Go through the records and filter out every line lacking the word "validateDataIntegrity"; copy the lines that remain.

- _Extracted records_:

————

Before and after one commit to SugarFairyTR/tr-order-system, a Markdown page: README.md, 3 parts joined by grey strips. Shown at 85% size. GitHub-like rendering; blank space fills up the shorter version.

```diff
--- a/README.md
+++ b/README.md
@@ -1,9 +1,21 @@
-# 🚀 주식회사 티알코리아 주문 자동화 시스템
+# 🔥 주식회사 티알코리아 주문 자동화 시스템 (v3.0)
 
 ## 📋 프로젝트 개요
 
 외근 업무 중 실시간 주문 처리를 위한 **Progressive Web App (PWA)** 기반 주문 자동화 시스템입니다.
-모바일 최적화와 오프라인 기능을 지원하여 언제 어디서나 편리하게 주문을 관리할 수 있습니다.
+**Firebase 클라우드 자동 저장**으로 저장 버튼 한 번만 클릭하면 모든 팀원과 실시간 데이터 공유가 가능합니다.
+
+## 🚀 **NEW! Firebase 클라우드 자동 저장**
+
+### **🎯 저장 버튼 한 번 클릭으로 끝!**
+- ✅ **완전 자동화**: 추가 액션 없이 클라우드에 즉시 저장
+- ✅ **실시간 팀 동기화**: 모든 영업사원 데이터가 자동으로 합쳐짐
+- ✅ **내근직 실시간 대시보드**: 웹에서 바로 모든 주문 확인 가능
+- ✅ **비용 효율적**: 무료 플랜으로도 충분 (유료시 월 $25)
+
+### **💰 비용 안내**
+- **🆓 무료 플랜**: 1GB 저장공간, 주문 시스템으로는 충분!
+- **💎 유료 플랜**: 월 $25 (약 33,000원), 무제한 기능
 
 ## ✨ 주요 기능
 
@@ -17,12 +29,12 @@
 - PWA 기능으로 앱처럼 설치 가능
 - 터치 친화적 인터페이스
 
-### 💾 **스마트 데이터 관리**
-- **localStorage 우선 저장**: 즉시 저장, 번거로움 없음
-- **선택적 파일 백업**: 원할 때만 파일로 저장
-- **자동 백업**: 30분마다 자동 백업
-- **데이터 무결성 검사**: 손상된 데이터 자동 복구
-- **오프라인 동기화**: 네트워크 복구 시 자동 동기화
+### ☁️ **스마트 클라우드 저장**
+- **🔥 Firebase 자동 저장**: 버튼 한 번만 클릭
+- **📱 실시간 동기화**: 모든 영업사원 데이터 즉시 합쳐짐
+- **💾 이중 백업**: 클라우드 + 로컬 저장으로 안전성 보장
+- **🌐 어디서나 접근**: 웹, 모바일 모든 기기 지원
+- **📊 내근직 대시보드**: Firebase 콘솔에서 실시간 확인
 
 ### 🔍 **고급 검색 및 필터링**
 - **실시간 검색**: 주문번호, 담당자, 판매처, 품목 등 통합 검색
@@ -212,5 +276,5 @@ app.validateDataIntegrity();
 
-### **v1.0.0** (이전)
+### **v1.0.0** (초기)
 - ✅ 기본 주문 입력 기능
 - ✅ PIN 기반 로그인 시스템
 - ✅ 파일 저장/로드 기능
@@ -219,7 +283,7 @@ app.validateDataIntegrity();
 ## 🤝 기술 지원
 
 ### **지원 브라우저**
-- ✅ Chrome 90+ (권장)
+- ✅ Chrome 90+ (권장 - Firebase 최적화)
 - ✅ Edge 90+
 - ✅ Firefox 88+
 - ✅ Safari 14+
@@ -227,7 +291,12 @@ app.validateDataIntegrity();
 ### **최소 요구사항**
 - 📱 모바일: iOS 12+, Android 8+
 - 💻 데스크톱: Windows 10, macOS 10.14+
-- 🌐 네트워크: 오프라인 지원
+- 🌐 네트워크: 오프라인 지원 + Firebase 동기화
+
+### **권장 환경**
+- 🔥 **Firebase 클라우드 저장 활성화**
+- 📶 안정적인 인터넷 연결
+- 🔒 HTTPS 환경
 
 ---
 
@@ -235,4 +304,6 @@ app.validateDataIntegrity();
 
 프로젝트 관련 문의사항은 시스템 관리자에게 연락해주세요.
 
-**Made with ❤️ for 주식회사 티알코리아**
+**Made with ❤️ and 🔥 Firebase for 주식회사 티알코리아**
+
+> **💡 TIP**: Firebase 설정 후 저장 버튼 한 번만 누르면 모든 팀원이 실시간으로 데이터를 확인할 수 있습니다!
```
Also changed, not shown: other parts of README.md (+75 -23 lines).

————

- _Expected answer_:
@@ -212,5 +276,5 @@ app.validateDataIntegrity();
@@ -219,7 +283,7 @@ app.validateDataIntegrity();
@@ -227,7 +291,12 @@ app.validateDataIntegrity();
@@ -235,4 +304,6 @@ app.validateDataIntegrity();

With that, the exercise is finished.